■ PROBLEM DETAILS ■
Word for word, repeat the data that follows. Do not include the pictures.

*** TASK DATA Section Begins ***

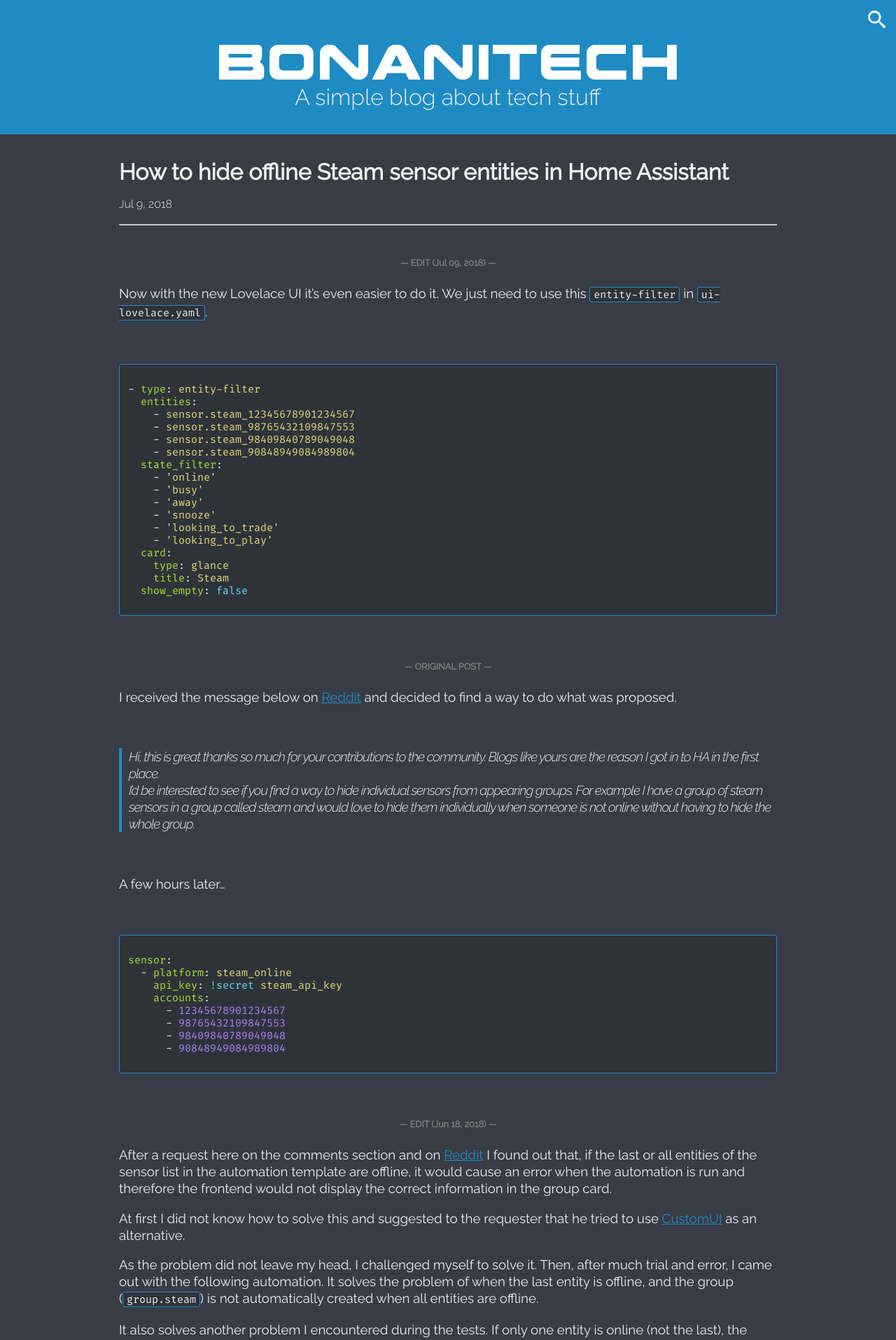
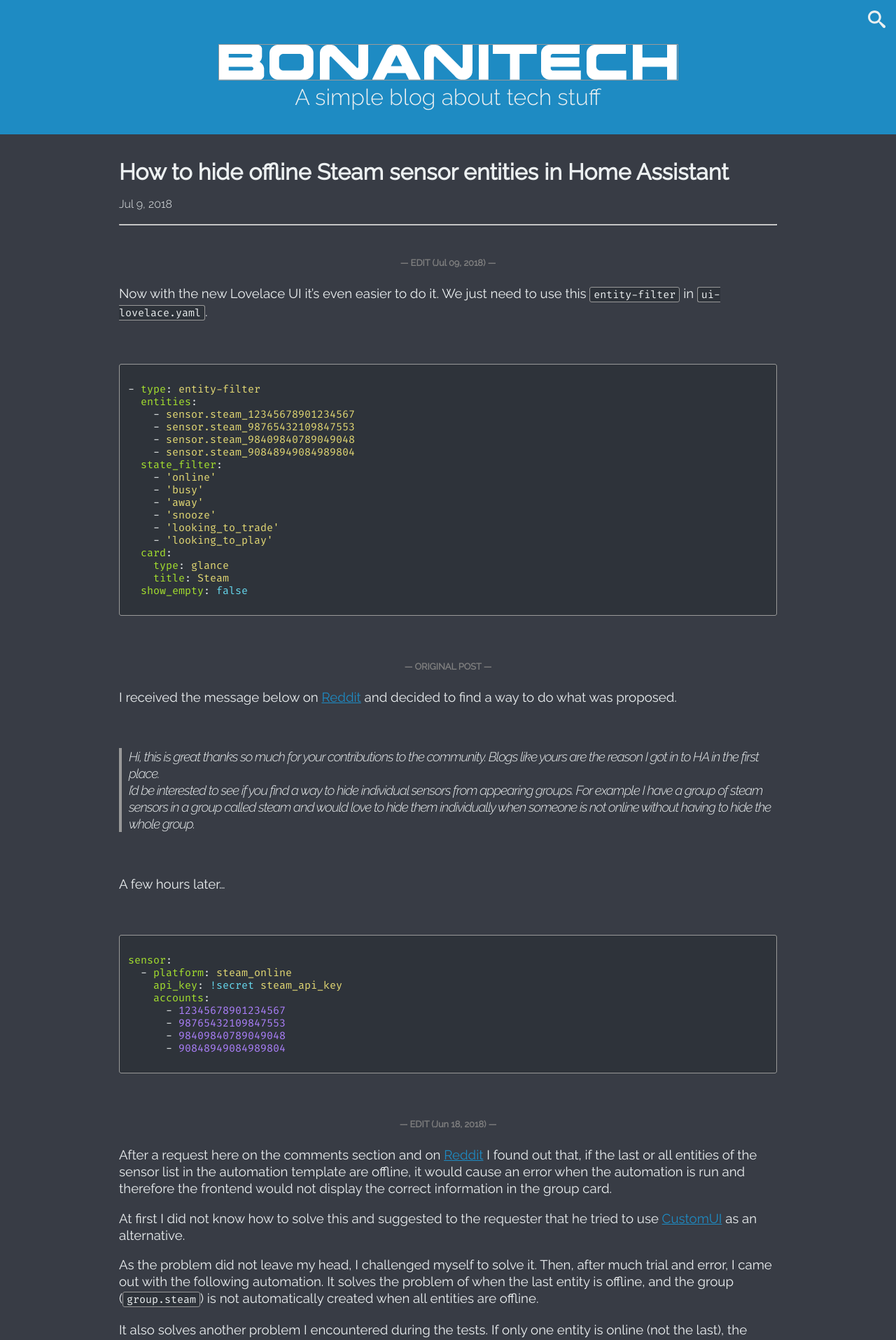
Before and after one commit to bonanitech/blog, a Jekyll site: the page built from _posts/2018-03-19-how-to-hide-offline-steam-sensor-entities-in-home-assistant.md, in a window 1280 px wide. Shown: the top 1915 px of the page at 70% size. Built offline with Jekyll 4.4.1, drawn with Linux system fonts in a browser that asks for light colours; nearby versions of some CDN libraries; comment, search, counter and statistics services are not loaded.

Commit message:
Change border color

```diff
--- a/_sass/_base.scss
+++ b/_sass/_base.scss
@@ -125,7 +125,7 @@ table {
 --------------*/
 img {
     max-width: 100%;
-    border: 1px solid $blue;
+    border: 1px solid $gray;
     vertical-align: middle;
     display: block;
     margin: 0 auto;
@@ -135,7 +135,7 @@ img {
 ---- Blockquotes ----
 -------------------*/
 blockquote {
-    border-left: 4px solid $blue;
+    border-left: 4px solid $gray;
     font-size: 16pt;
     letter-spacing: -1px;
     font-style: italic;
--- a/_sass/_syntax-highlighting.scss
+++ b/_sass/_syntax-highlighting.scss
@@ -5,7 +5,7 @@ pre,
 code {
     font-family: $code-font;
     font-size: 15px;
-    border: 1px solid $blue;
+    border: 1px solid $gray;
     border-radius: 3px;
     background: $black;
 }
--- a/assets/css/main.scss
+++ b/assets/css/main.scss
@@ -22,6 +22,7 @@ $white: #ecf0f1;
 $grey: darken($white, 3%);
 $blue: #1e8bc3;
 $midnight: #383C45;
+$gray: #999;
 
 // Breakpints
 $bp-tablet-large: 800px;
```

*** TASK DATA Section Ends ***

■ RESULT OF THE EXERCISE ■
Before and after one commit to bonanitech/blog, a Jekyll site: the page built from _posts/2018-03-19-how-to-hide-offline-steam-sensor-entities-in-home-assistant.md, in a window 1280 px wide. Shown: the top 1915 px of the page at 70% size. Built offline with Jekyll 4.4.1, drawn with Linux system fonts in a browser that asks for light colours; nearby versions of some CDN libraries; comment, search, counter and statistics services are not loaded.

Commit message:
Change border color

```diff
--- a/_sass/_base.scss
+++ b/_sass/_base.scss
@@ -125,7 +125,7 @@ table {
 --------------*/
 img {
     max-width: 100%;
-    border: 1px solid $blue;
+    border: 1px solid $gray;
     vertical-align: middle;
     display: block;
     margin: 0 auto;
@@ -135,7 +135,7 @@ img {
 ---- Blockquotes ----
 -------------------*/
 blockquote {
-    border-left: 4px solid $blue;
+    border-left: 4px solid $gray;
     font-size: 16pt;
     letter-spacing: -1px;
     font-style: italic;
--- a/_sass/_syntax-highlighting.scss
+++ b/_sass/_syntax-highlighting.scss
@@ -5,7 +5,7 @@ pre,
 code {
     font-family: $code-font;
     font-size: 15px;
-    border: 1px solid $blue;
+    border: 1px solid $gray;
     border-radius: 3px;
     background: $black;
 }
--- a/assets/css/main.scss
+++ b/assets/css/main.scss
@@ -22,6 +22,7 @@ $white: #ecf0f1;
 $grey: darken($white, 3%);
 $blue: #1e8bc3;
 $midnight: #383C45;
+$gray: #999;
 
 // Breakpints
 $bp-tablet-large: 800px;
```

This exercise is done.